Last year I’m happy to say we were able to get $11 million worth of scholarships for the kids ranging in ages from 8-18, but once they get to high school and the recruitment possibilities arise that’s when we make sure they get access to where these coaches are going to be.
Our home base is St. Louis, but it doesn’t matter where we are located because if there’s a kid out there looking for a school, there’s somebody I can call to get them in a school somewhere.
Gamble: How was the “Olympic Experience” during that time in the 80s?
Foster: The best part of the Olympic experience was getting a chance to see athletes that you would only see on television. I got a chance to see some of the greatest boxers, swimmers, volleyball and basketball players and just getting a chance to sit in the same cafeteria and same dorm as these world class athletes was unreal. Of course competing was great but you don’t often get a chance to sit and talk with these guys that you admire so much and see on TV. It was just one big family it was special.
The ‘84 Olympics was special and it was different and kind of bittersweet because you didn’t have the Russians there. Just like in ‘80 we couldn’t go to Moscow and that was difficult for us, I’m sure 1984 was difficult for the Russians not being allowed to come to the U.S. and compete in LA. I wouldn’t give the experience up for anything in the world.
Gamble: You were the favorite going into that Olympics and you didn’t get the gold.
Foster: I have no regret. You’re not going to win every time you step on the track. Fortunately my career was long enough where I went about 75 competitions in a row without losing. It wasn’t quite Edwin Moses’ string of like 122 straight races, but I was able to compete at a high level for 15 years and of those 16 years I was ranked in the top ten in the world for 15 of them so I pride myself on my longevity and being able to compete for a long time at a top level and I had a great support system. Back then, me and Joetta and the other athletes – we were like family. We would watch and support each other’s races.
James Robinson, NEGRO LEAGUE BASEBALL STUD (1952-1958)
Robinson: There was this great group of guys that got together in 1920 and that was the official beginning of the Negro Leagues. Some of the teams were the Homestead Grays, Pittsburgh Crawfords and Kansas City Monarchs. Kansas City Monarchs, that’s the team I ended up with. I used to watch the Kansas City Monarchs when I was a young man in the 30s and 40s my father used to take me to watch them.
Gamble: Highlights of your career?
Robinson: I have several highlights.

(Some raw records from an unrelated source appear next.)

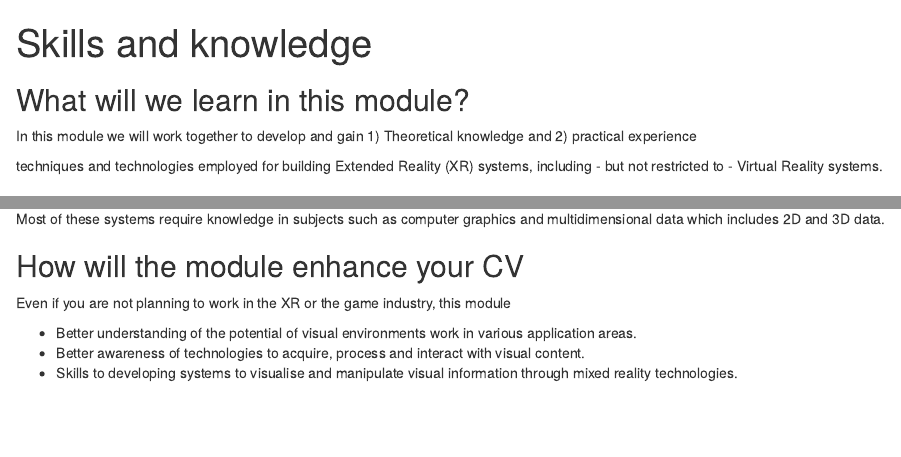
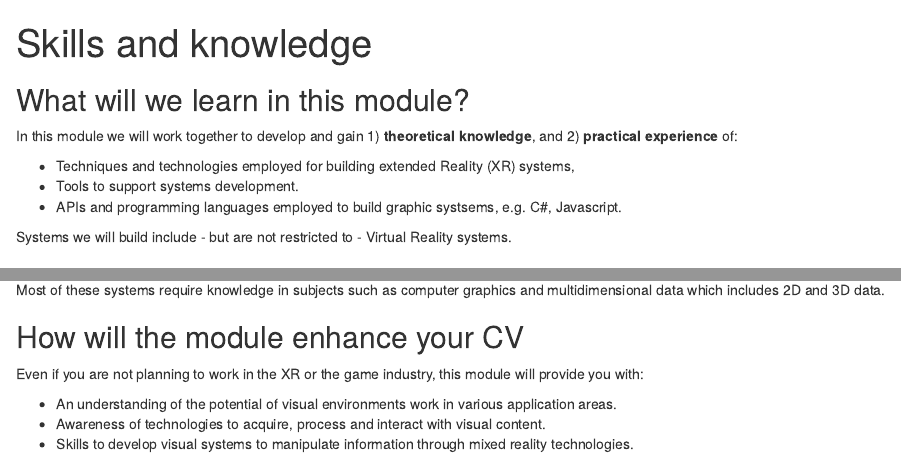
Before and after one commit to karina-rodriguez/2024-VR-introduction, an R Markdown document (episodes/skills-and-knowledge.Rmd): the page in a window 1100 px wide, from its top, and a second part further down, joined at a grey line. Rendered offline with R 4.5, knitr and Pandoc, with nearby package versions.

```diff
--- a/config.yaml
+++ b/config.yaml
@@ -11,7 +11,7 @@
 carpentry: 'incubator'
 
 # Overall title for pages.
-title: 'Virtual Reality Systems Introduction'
+title: 'Virtual Reality Systems - 2023: Introduction'
 
 # Date the lesson was created (YYYY-MM-DD, this is empty by default)
 created: '2023-09-29'
--- a/episodes/skills-and-knowledge.Rmd
+++ b/episodes/skills-and-knowledge.Rmd
@@ -7,11 +7,13 @@
 
 
 ## What will we learn in this module?
-In this module we will work together to develop and gain 1) Theoretical knowledge and 2) practical experience
+In this module we will work together to develop and gain 1) **theoretical knowledge**, and 2) **practical experience** of:
 
- techniques and technologies employed for building
-Extended Reality (XR) systems,
-including - but not restricted to - Virtual Reality systems.
+- Techniques and technologies employed for building extended Reality (XR) systems,
+- Tools to support systems development.
+- APIs and programming languages employed to build graphic systsems, e.g. C#, Javascript.
+
+Systems we will build include - but are not restricted to - Virtual Reality systems.
 
 ## Which techniques and technologies?
 
@@ -29,9 +38,8 @@
 
 ## How will the module enhance your CV
 
-Even if you are not planning to work in the XR or the game industry, this module
+Even if you are not planning to work in the XR or the game industry, this module will provide you with:
 
-
-- Better understanding of the potential of visual environments work in various application areas.
-- Better awareness of technologies to acquire, process and interact with visual content.
-- Skills to developing systems to visualise and manipulate visual information through mixed reality technologies.
+- An understanding of the potential of visual environments work in various application areas.
+- Awareness of technologies to acquire, process and interact with visual content.
+- Skills to develop visual systems to manipulate information through mixed reality technologies.
```
Also changed, not shown: episodes/definitions.Rmd (+4 -3 lines), episodes/introduction.Rmd (+2 -2 lines), episodes/skills-and-knowledge.Rmd (7 more changed lines).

First, being selected to play in the East-West All Star game in 1956-1958. Second, signing a minor league contract with the St. Louis Cardinals' organization in 1954-1955. And third, being the captain of the Kansas City Monarchs in 1957- 1958. The Kansas City Monarchs experience as far as I’m concerned was the greatest experience. Because I had a chance to travel and really see the country by bus and grow as a person. I also learned that things may not be exactly how we truly want them to be, but we were still doing something that we loved and I realize that some of those guys I played with are not here but I remember them and they are my brothers.
Making the most of our opportunities was key. "I graduated from North Carolina A&T State University in 1953 and earned a Master's degree in Social Work from City University of New York in 1968. I worked for the New York City Housing Authority for 28 years. After my retirement in 1985, I began working as a coordinator for the Washington Mental Health Residence Program (1985-1988). Then, I became an assistant professor of Criminal Justice at South Carolina State University (1988-1994) as well as the school's head baseball coach (1990- 1993). Currently, I am an active volunteer with the Harlem little league.